== DATASET EXCERPTS
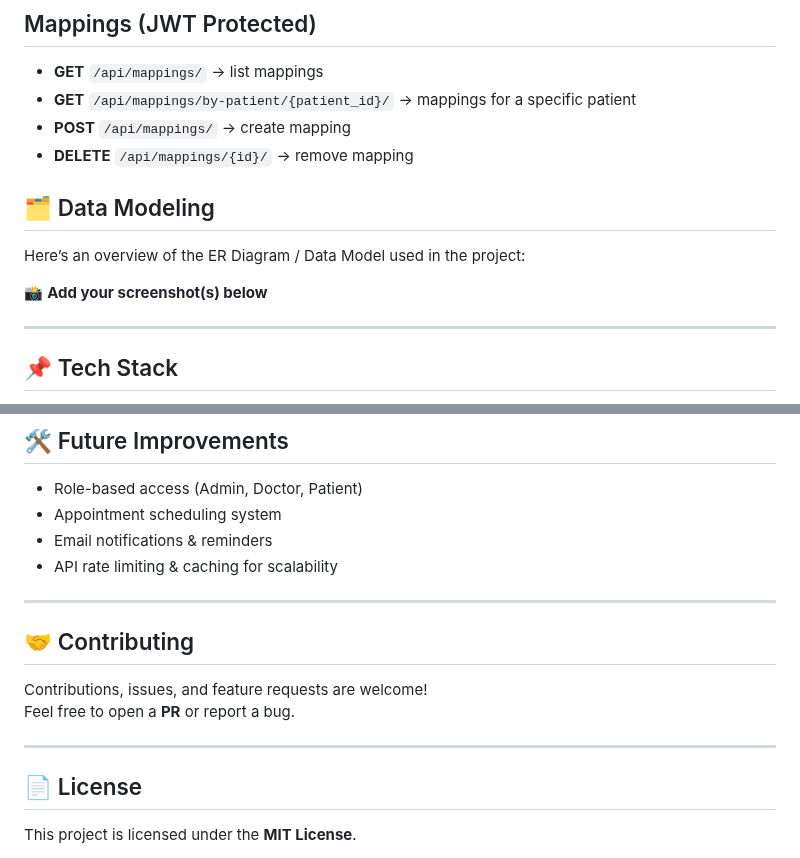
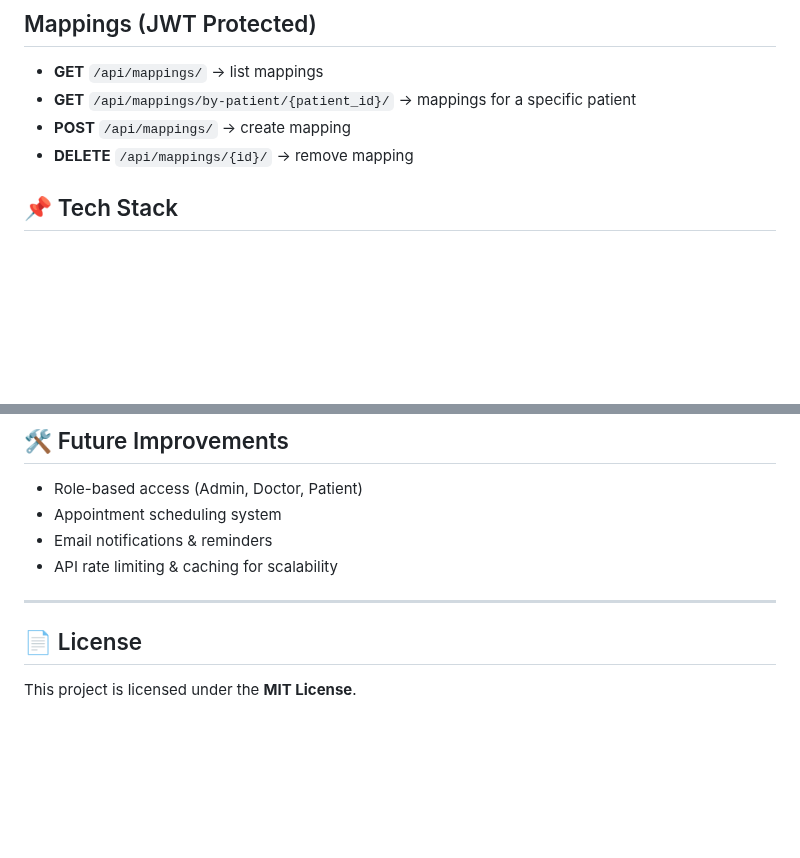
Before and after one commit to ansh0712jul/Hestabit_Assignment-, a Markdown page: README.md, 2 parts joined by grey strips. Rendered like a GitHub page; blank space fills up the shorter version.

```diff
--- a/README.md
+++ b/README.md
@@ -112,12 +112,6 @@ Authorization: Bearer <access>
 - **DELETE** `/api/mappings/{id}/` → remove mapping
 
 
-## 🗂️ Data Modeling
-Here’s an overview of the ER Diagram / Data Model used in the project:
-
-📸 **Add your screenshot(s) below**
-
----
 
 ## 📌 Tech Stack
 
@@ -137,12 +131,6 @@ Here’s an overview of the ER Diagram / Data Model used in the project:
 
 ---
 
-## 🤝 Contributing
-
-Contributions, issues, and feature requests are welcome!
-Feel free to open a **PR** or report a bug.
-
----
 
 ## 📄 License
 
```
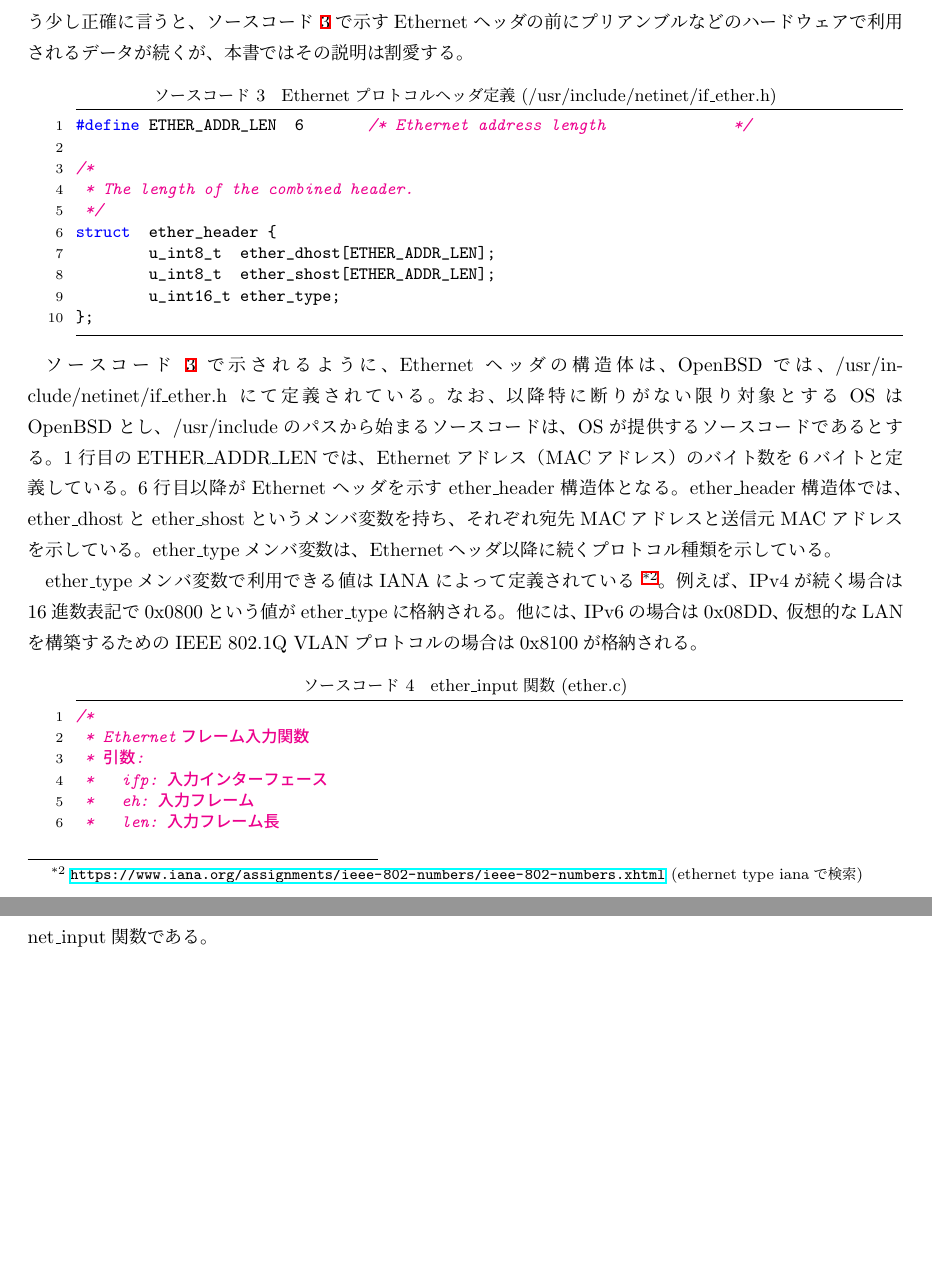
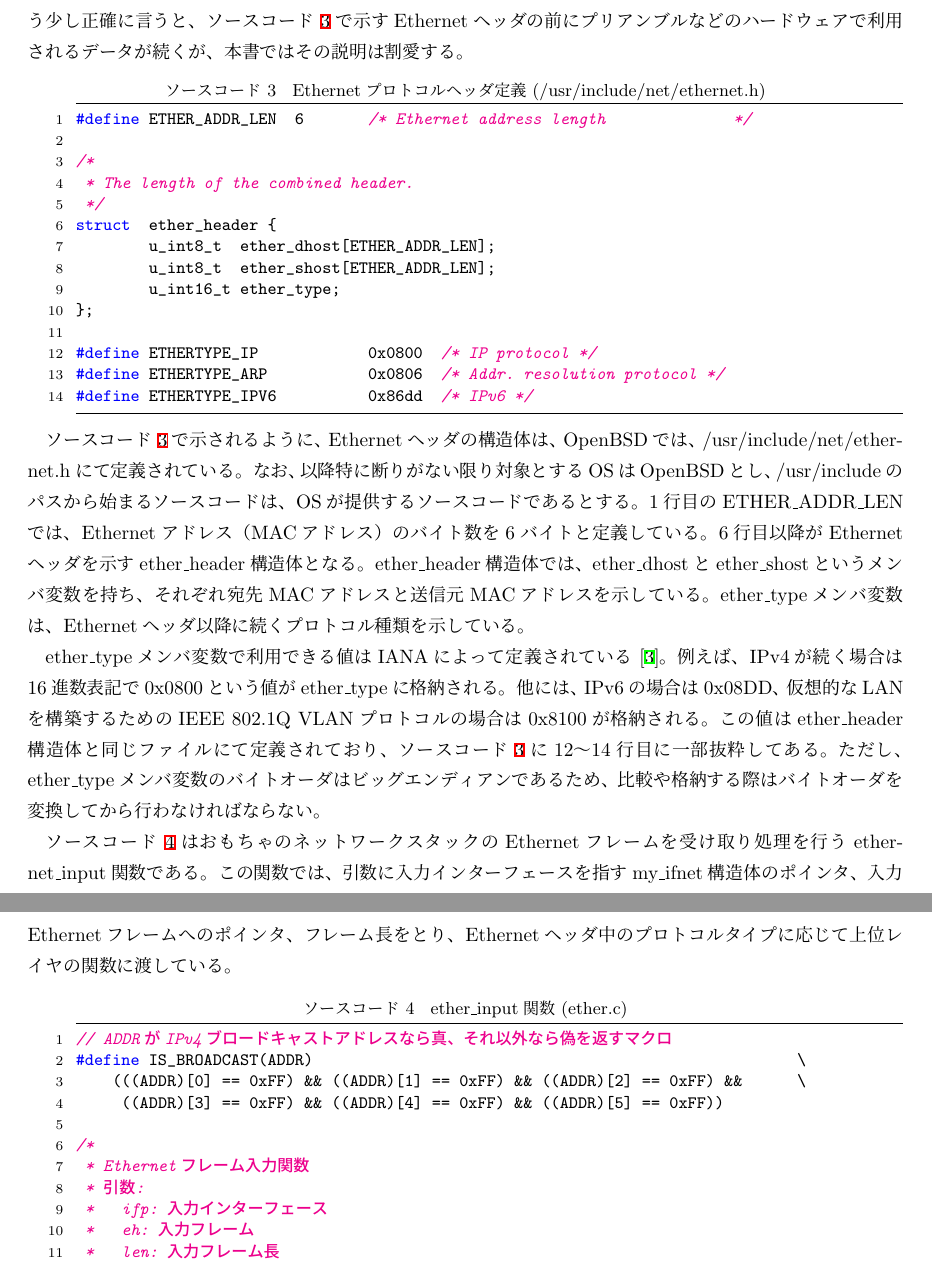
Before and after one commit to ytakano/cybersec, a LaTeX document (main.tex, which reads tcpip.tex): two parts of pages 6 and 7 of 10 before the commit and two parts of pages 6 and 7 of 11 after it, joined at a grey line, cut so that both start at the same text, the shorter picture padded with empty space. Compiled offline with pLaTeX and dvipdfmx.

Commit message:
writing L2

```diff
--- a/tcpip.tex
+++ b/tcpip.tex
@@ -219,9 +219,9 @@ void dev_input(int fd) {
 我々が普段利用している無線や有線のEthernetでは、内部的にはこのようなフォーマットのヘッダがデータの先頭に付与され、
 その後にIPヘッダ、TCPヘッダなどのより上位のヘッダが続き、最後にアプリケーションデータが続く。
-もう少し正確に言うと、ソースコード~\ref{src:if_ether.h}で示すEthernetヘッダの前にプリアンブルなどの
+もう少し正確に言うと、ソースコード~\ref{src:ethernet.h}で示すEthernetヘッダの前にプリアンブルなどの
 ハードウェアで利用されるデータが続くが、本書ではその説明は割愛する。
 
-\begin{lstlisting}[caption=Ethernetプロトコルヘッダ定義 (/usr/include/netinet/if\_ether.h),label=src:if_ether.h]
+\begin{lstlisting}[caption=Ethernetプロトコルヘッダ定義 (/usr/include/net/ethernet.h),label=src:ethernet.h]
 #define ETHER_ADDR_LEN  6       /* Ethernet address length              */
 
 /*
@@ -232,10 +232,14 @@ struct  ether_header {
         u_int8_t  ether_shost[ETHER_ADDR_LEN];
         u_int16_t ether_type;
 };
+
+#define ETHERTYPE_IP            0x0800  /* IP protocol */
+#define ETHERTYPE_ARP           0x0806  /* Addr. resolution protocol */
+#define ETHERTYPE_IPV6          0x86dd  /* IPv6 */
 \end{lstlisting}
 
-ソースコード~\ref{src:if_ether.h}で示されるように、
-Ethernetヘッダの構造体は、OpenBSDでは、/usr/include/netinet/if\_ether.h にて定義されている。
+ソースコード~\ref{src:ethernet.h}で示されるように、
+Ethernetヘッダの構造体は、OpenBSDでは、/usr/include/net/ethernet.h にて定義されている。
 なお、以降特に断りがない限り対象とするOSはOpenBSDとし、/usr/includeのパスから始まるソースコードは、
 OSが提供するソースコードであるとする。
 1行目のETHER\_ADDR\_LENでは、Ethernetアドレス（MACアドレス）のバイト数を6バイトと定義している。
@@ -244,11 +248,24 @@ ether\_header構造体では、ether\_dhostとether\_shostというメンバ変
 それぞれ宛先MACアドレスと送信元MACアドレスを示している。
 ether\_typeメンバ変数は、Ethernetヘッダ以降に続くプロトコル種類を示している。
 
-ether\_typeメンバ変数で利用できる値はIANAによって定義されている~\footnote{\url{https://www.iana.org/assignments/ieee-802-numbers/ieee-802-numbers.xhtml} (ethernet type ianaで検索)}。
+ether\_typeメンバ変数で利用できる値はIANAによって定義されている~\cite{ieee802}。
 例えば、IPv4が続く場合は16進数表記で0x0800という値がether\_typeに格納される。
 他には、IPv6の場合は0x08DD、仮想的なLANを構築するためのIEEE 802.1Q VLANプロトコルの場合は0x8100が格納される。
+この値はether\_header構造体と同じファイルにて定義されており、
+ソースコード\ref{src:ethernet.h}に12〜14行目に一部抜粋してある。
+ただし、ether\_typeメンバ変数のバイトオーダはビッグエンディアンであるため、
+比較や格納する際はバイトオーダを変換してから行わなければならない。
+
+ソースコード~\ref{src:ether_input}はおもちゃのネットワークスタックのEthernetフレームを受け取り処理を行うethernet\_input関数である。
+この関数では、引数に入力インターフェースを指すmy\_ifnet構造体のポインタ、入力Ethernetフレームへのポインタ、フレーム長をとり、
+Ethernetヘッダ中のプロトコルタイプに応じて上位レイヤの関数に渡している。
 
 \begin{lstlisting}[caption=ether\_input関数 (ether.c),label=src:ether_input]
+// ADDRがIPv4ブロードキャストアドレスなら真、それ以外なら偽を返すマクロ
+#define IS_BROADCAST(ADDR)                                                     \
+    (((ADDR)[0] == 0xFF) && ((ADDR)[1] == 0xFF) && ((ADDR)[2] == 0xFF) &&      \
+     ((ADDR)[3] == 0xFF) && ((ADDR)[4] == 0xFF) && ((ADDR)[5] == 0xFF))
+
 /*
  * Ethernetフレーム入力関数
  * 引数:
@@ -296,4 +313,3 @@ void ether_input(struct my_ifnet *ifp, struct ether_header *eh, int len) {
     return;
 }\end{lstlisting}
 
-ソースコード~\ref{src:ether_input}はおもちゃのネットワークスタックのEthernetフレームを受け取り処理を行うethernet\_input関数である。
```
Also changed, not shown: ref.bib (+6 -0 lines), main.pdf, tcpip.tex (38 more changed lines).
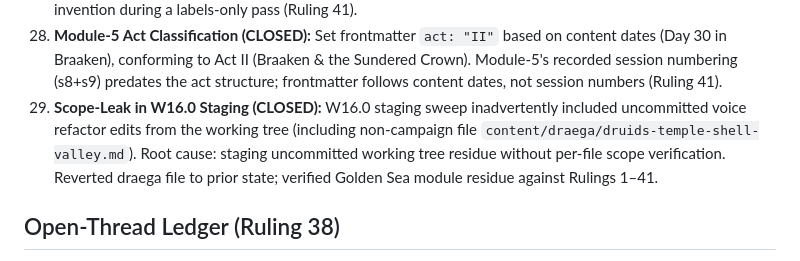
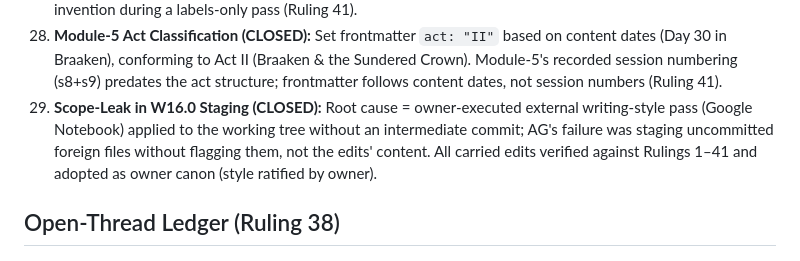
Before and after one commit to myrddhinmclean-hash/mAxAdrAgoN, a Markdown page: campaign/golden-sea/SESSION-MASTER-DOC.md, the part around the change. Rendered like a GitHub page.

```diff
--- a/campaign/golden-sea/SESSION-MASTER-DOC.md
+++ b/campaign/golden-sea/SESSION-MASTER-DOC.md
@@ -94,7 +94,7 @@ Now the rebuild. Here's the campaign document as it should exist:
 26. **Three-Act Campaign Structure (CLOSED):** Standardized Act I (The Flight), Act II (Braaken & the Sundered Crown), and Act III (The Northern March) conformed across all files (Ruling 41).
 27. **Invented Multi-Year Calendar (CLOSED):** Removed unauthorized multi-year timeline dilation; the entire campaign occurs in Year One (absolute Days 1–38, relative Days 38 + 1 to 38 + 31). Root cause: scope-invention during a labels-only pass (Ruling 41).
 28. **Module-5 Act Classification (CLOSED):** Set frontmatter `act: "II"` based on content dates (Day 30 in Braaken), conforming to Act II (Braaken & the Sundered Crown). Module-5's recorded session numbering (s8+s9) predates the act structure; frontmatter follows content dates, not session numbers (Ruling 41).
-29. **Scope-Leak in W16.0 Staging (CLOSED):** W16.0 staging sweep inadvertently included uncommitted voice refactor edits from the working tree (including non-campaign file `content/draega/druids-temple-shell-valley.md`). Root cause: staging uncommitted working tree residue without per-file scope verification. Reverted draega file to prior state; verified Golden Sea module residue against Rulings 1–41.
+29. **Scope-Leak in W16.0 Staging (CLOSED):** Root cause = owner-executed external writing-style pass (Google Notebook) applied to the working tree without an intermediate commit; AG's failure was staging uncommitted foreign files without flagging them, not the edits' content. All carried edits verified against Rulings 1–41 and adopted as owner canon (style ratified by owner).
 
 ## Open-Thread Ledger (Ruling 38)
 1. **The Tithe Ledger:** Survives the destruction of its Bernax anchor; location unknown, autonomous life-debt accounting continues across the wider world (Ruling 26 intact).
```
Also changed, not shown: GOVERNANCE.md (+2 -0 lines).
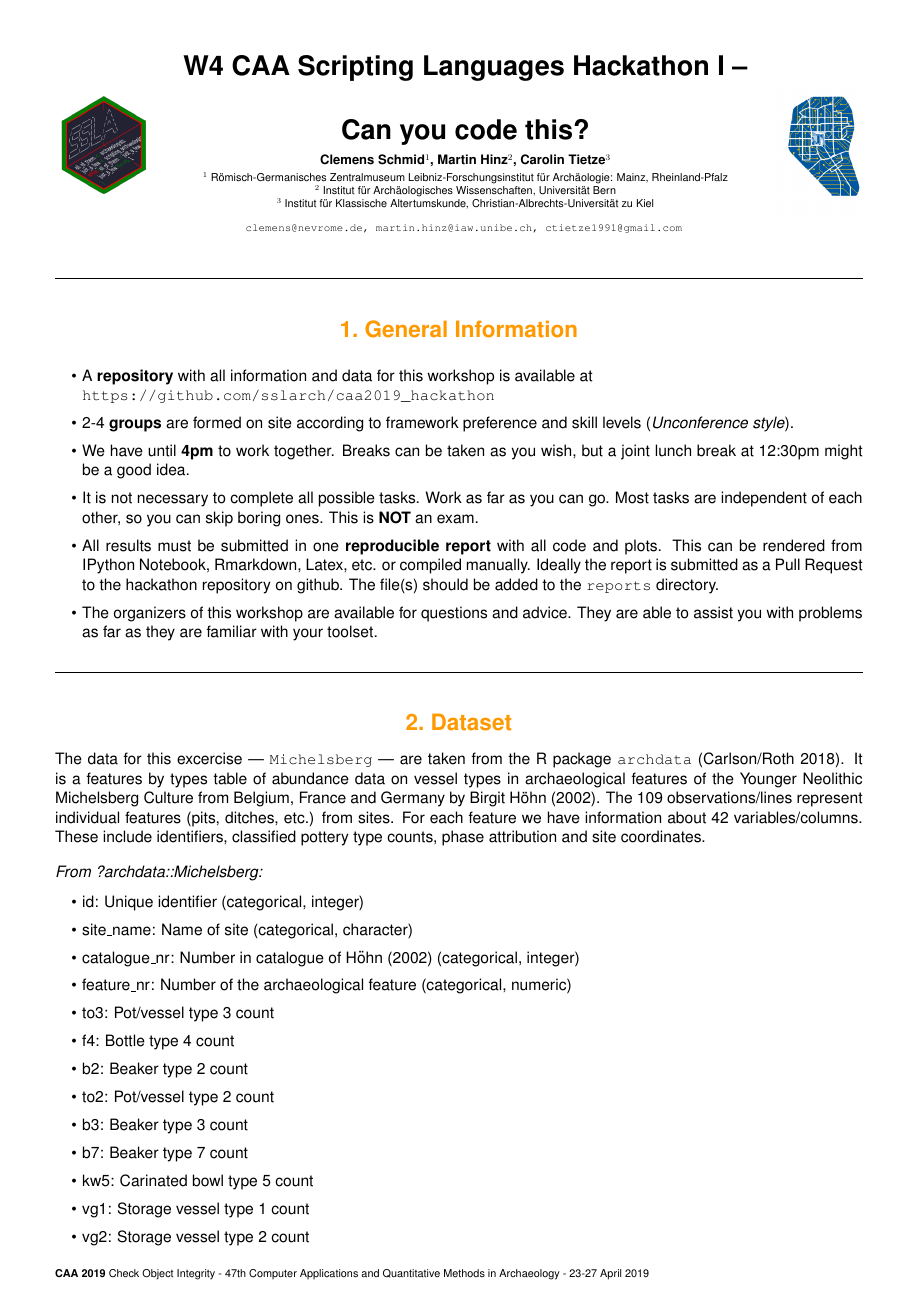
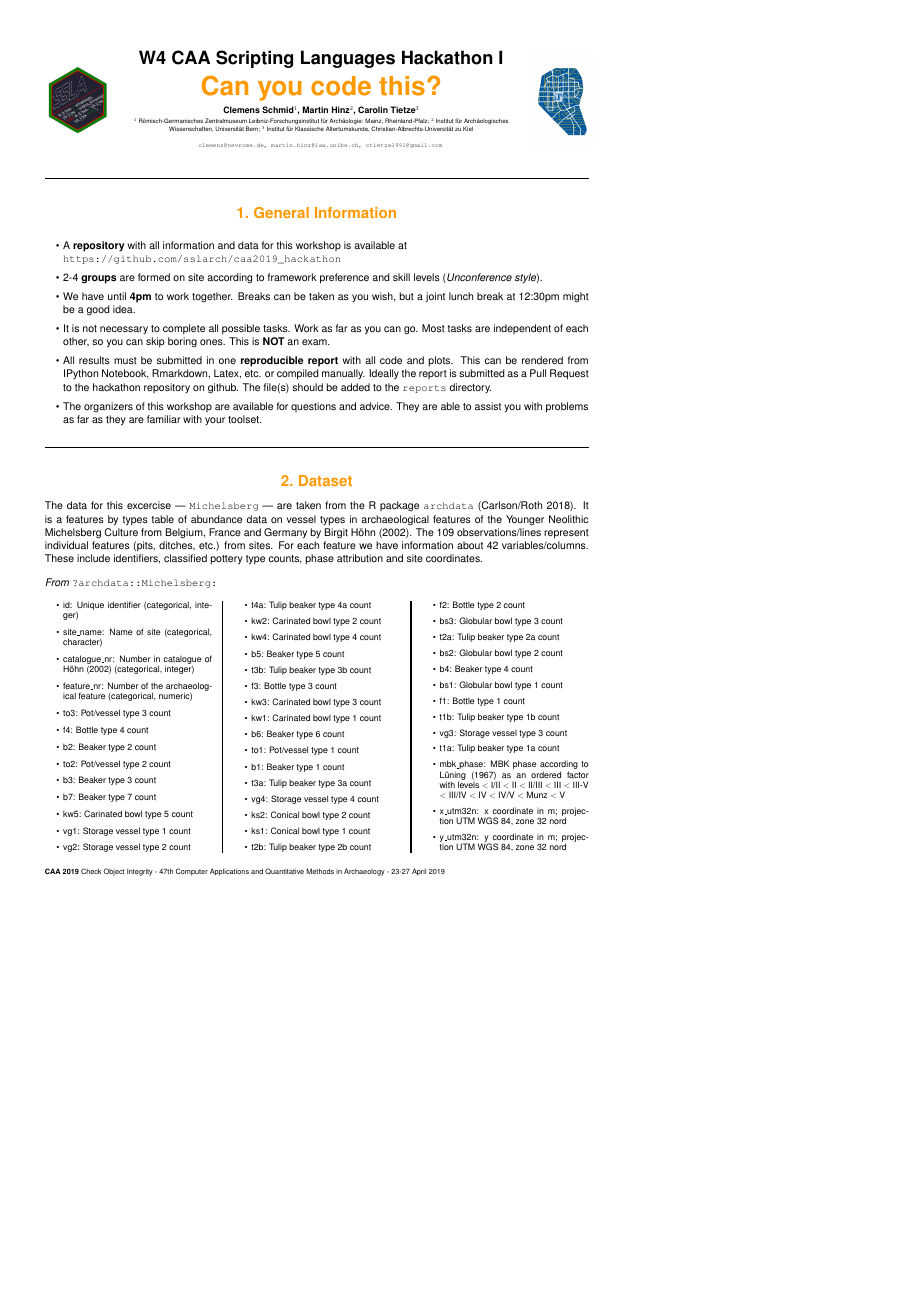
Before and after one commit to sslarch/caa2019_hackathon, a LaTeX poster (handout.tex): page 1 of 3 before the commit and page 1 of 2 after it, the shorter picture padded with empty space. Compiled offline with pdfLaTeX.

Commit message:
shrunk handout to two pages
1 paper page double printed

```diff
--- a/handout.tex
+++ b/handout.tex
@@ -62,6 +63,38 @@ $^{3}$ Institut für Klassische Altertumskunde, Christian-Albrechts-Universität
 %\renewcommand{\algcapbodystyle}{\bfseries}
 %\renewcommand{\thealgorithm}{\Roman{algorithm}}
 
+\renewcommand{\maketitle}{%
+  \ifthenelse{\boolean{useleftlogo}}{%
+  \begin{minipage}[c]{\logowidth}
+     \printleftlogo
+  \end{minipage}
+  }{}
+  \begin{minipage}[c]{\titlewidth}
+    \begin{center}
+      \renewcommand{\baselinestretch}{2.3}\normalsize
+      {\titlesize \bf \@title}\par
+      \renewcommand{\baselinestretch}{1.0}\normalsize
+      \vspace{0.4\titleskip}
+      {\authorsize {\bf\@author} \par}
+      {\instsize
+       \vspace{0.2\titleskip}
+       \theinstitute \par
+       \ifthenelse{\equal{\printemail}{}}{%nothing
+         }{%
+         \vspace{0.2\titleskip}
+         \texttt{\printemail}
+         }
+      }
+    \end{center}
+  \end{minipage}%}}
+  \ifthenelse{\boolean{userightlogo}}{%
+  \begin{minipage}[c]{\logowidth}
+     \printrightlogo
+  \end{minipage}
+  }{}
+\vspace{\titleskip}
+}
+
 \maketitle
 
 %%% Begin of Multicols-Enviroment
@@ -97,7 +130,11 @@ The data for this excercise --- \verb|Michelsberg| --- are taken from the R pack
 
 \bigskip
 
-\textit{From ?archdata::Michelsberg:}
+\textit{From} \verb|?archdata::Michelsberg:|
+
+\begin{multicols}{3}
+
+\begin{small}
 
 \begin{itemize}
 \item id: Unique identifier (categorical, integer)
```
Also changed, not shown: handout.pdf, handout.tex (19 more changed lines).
====
= WHAT YOU ARE ASKED TO DO =
The answer must consist of every line above that holds the string "overview", copied exactly.

= SOLUTION TO THE PROBLEM =
-Here’s an overview of the ER Diagram / Data Model used in the project:
@@ -137,12 +131,6 @@ Here’s an overview of the ER Diagram / Data Model used in the project:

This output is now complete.